E-commerce site Taggle.com, run by Bangalore-based Taggle Internet Ventures, has been struggling to survive for some time and it is now officially dead. The company has notified its users that it is shutting shop and has chalked it down to unsustainable price wars.
The story was first reported on Medianama.
Taggle.com was set up as a group buying site, and raised funds from Battery Ventures and Greylock Partners in June 2010. It took a year to start selling online. In fact, Taggle was one of the earliest group buying start-ups in India, founded by John Kuruvilla who was the chief revenue officer of Air Deccan and executive vice-president at Oberoi Hotels.
In mid-2011, Taggle changed its business model from group buying to generic e-commerce and put up a separate page called Taggle Plus that featured various service deals related to spas, restaurants and the like while the main site offered products. On Techcircle.in, we have spelt out the reason behind the shift and the increase in product focus. In August this year, Kuruvilla turned into an advisor and made Rutvik Doshi (earlier the chief product officer) the new CEO.
There is a score of daily deal aggregators in India, led by Snapdeal.com, Mydala.com, Koovs.com and Groupon India (Crazeal.com). Also, Bangalore-based Flightraja Travels Pvt Ltd (Via) has recently launched a deals sub-site called Via Deals More. Rediff offers Deal Ho Jaye while Times Internet (Indiatimes) has set up Timesdeal.com. Then there is Buzzintown.com, Dailydeal.in, Dealivore.com, Khojguru.com, Thekha.com, Scoopstr.com, 24Hoursloot.com, Masthideals.com, Snatchdeals.com, Lootmore.com, 30Sunday.com and Bindasbargain.com, among others.
What Taggle Tells The World
The Taggle site now tells the world at large why it has decided to shut shop:
We have decided to cease our e-commerce operations effective immediately. We will not be taking any more orders from our users.
We started Taggle in June 2010 with US$1M in funding to build a sustainable and profitable business by getting the best service and product deals for our users. We have always believed in providing superior experience and value to our users. When we realized that service deals were not giving the best value to users, we quickly shifted focus to only products. Our users responded very positively to the shift and it reflected in our revenue numbers too, we grew our revenues 10 times within 3 months of the shift.
However, the current market conditions have many e-commerce players selling products at below-cost price to lure users. The only way to sustain the business at this time is to get into a price war and burn a lot of investor money and try to outdo competition in a Last Man Standing game.

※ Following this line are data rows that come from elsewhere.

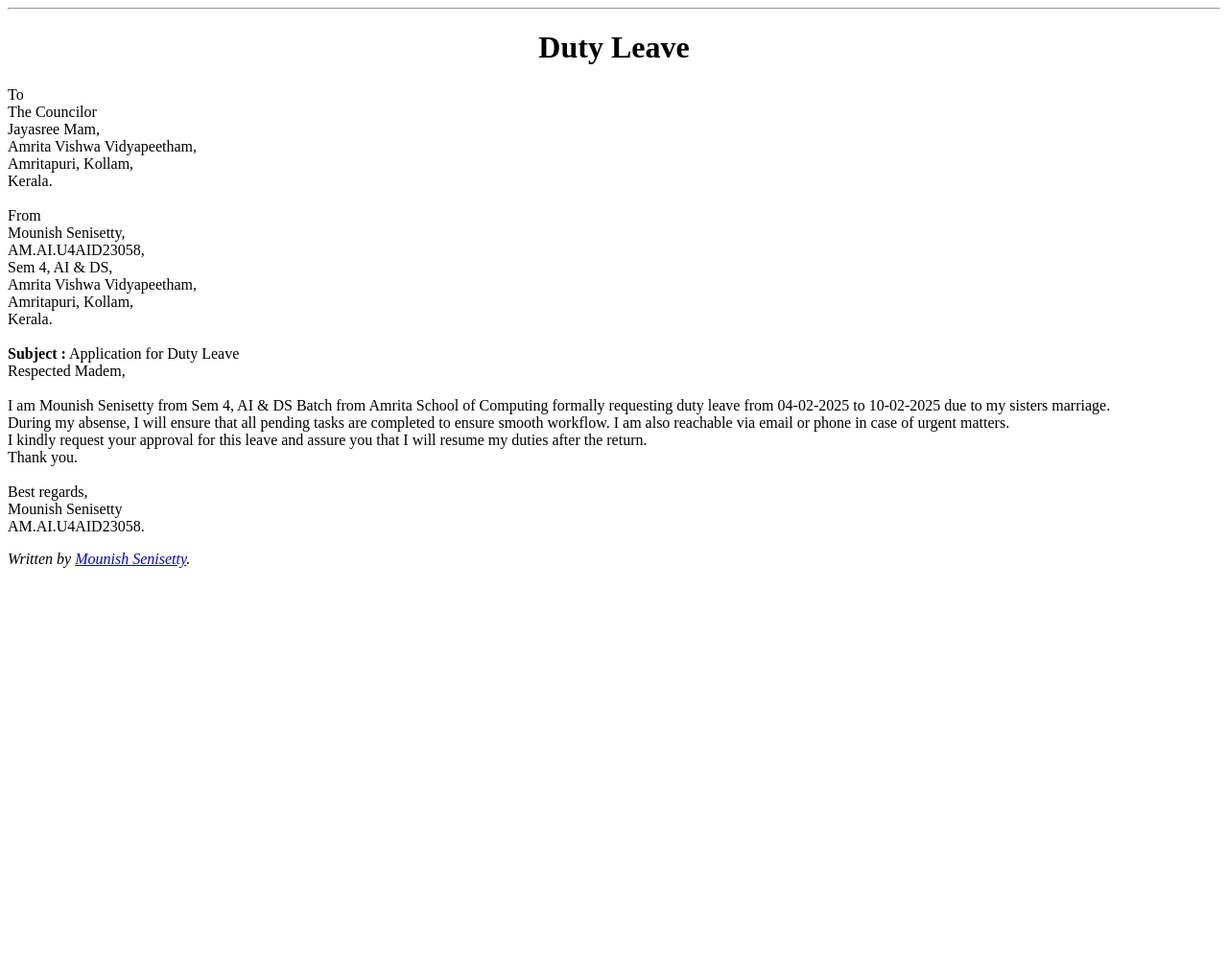
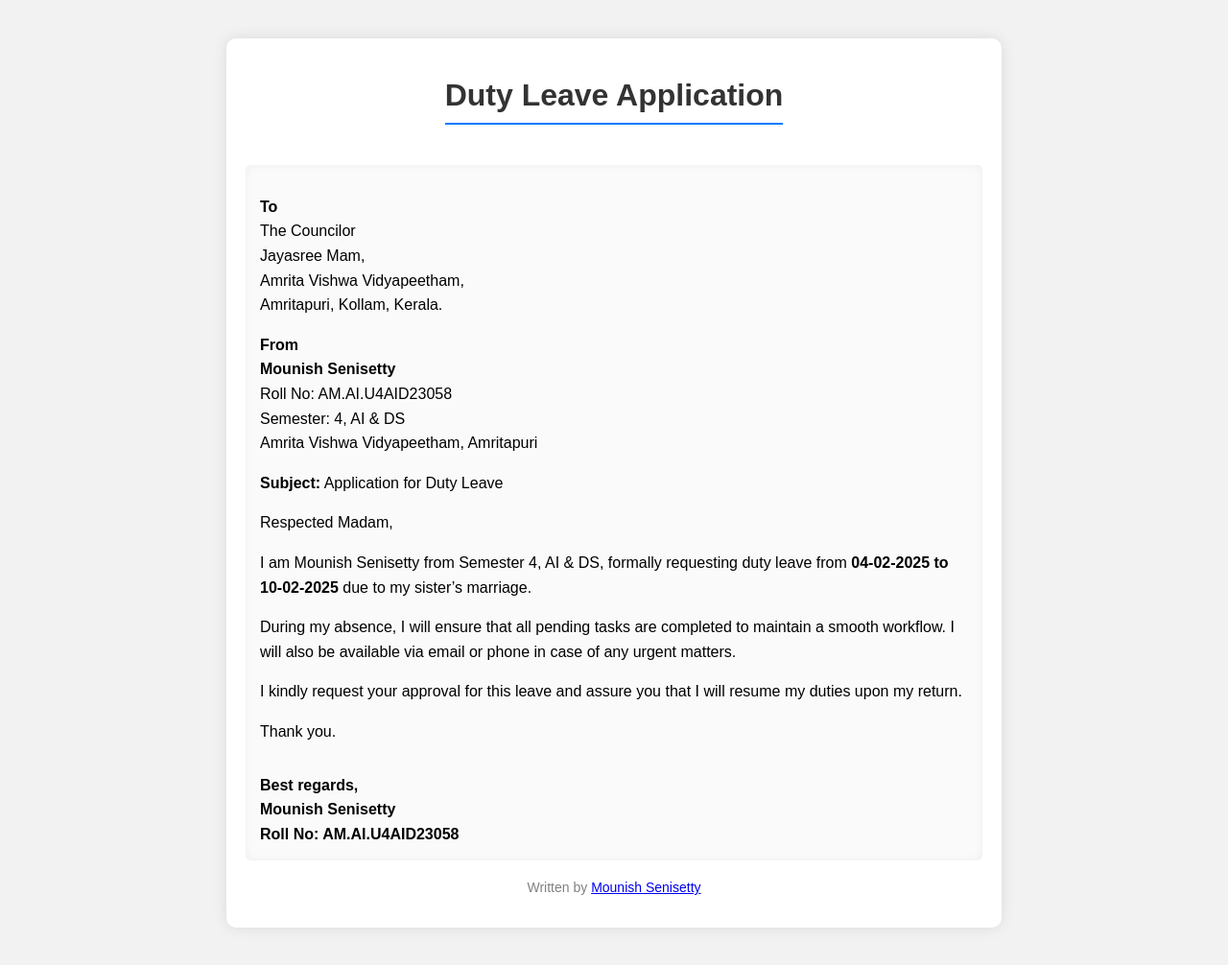
Before and after one commit to MounishSenisetty/Assignment1, a plain HTML site: page DutyLeave.html in a window 1280 px wide. Shown: the whole page at 96% size. Before the commit the page ends 800 px from the top, so only its background shows below. Drawn offline with Linux system fonts and the light colour scheme.

Commit message:
Update DutyLeave.html

```diff
--- a/DutyLeave.html
+++ b/DutyLeave.html
@@ -1,25 +1,95 @@
 <!DOCTYPE html>
-<html>
+<html lang="en">
 <head>
-    <title>Duty Leave</title>
-    <hr>
+    <meta charset="UTF-8">
+    <meta name="viewport" content="width=device-width, initial-scale=1.0">
+    <title>Duty Leave Application</title>
+    <style>
+        body {
+            font-family: 'Arial', sans-serif;
+            background-color: #f2f2f2;
+            margin: 0;
+            padding: 0;
+        }
+        .container {
+            width: 60%;
+            margin: 40px auto;
+            background: white;
+            padding: 20px;
+            border-radius: 10px;
+            box-shadow: 0px 0px 15px rgba(0, 0, 0, 0.1);
+            text-align: center;
+        }
+        h1 {
+            color: #333;
+            border-bottom: 2px solid #007bff;
+            padding-bottom: 10px;
+            display: inline-block;
+        }
+        .letter {
+            text-align: left;
+            font-size: 16px;
+            line-height: 1.6;
+            margin-top: 20px;
+            padding: 15px;
+            background: #fafafa;
+            border-radius: 5px;
+            box-shadow: inset 0px 0px 10px rgba(0, 0, 0, 0.05);
+        }
+        .signature {
+            margin-top: 30px;
+            font-weight: bold;
+            font-size: 16px;
+            text-align: left;
+        }
+        .contact {
+            margin-top: 20px;
+            font-size: 14px;
+            color: gray;
+        }
+    </style>
 </head>
 <body>
-    <center><h1>Duty Leave</h1></center>
-    <p>To <br> The Councilor <br> Jayasree Mam, <br> Amrita Vishwa Vidyapeetham, <br> Amritapuri, Kollam, <br>Kerala. <br> <br> From <br> Mounish Senisetty, <br> AM.AI.U4AID23058, <br> Sem 4, AI & DS, <br> Amrita Vishwa Vidyapeetham, <br> Amritapuri, Kollam, <br>Kerala. <br><br> <b>Subject :</b>
-    Application for Duty Leave<br>
-    Respected Madem, <br><br>
-    I am Mounish Senisetty from Sem 4, AI & DS Batch from Amrita School of Computing formally requesting duty leave from 04-02-2025 to 10-02-2025 due to
-    my sisters marriage.<br>
-    During my absense, I will ensure that all pending tasks are completed to ensure smooth workflow. I am also reachable via email or phone in case of urgent matters.<br>
-    I kindly request your approval for this leave and assure you that I will resume my duties after the return.<br>
-    Thank you.<br><br>
-    Best regards,<br>
-    Mounish Senisetty<br>
-    AM.AI.U4AID23058.
-    </p>
-    <address>
-        Written by <a href="mailto:senisettymounish@example.com">Mounish Senisetty</a>.<br>
-    </address>
+
+    <div class="container">
+        <h1>Duty Leave Application</h1>
+
+        <div class="letter">
+            <p><b>To</b><br>
+            The Councilor<br>
+            Jayasree Mam,<br>
+            Amrita Vishwa Vidyapeetham,<br>
+            Amritapuri, Kollam, Kerala.</p>
+
+            <p><b>From</b><br>
+            <b>Mounish Senisetty</b><br>
+            Roll No: AM.AI.U4AID23058<br>
+            Semester: 4, AI & DS<br>
+            Amrita Vishwa Vidyapeetham, Amritapuri</p>
+
+            <p><b>Subject:</b> Application for Duty Leave</p>
+
+            <p>Respected Madam,</p>
+
+            <p>I am Mounish Senisetty from Semester 4, AI & DS, formally requesting duty leave from <b>04-02-2025 to 10-02-2025</b> due to my sister’s marriage.</p>
+
+            <p>During my absence, I will ensure that all pending tasks are completed to maintain a smooth workflow. I will also be available via email or phone in case of any urgent matters.</p>
+
+            <p>I kindly request your approval for this leave and assure you that I will resume my duties upon my return.</p>
+
+            <p>Thank you.</p>
+
+            <div class="signature">
+                Best regards, <br>
+                Mounish Senisetty <br>
+                Roll No: AM.AI.U4AID23058
+            </div>
+        </div>
+
+        <div class="contact">
+            <p>Written by <a href="mailto:senisettymounish@example.com">Mounish Senisetty</a></p>
+        </div>
+    </div>
+
 </body>
 </html>
```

This practice goes against our philosophy of building a sustainable and profitable company. Hence, we’ve decided to go back to the drawing board to figure out the best way forward.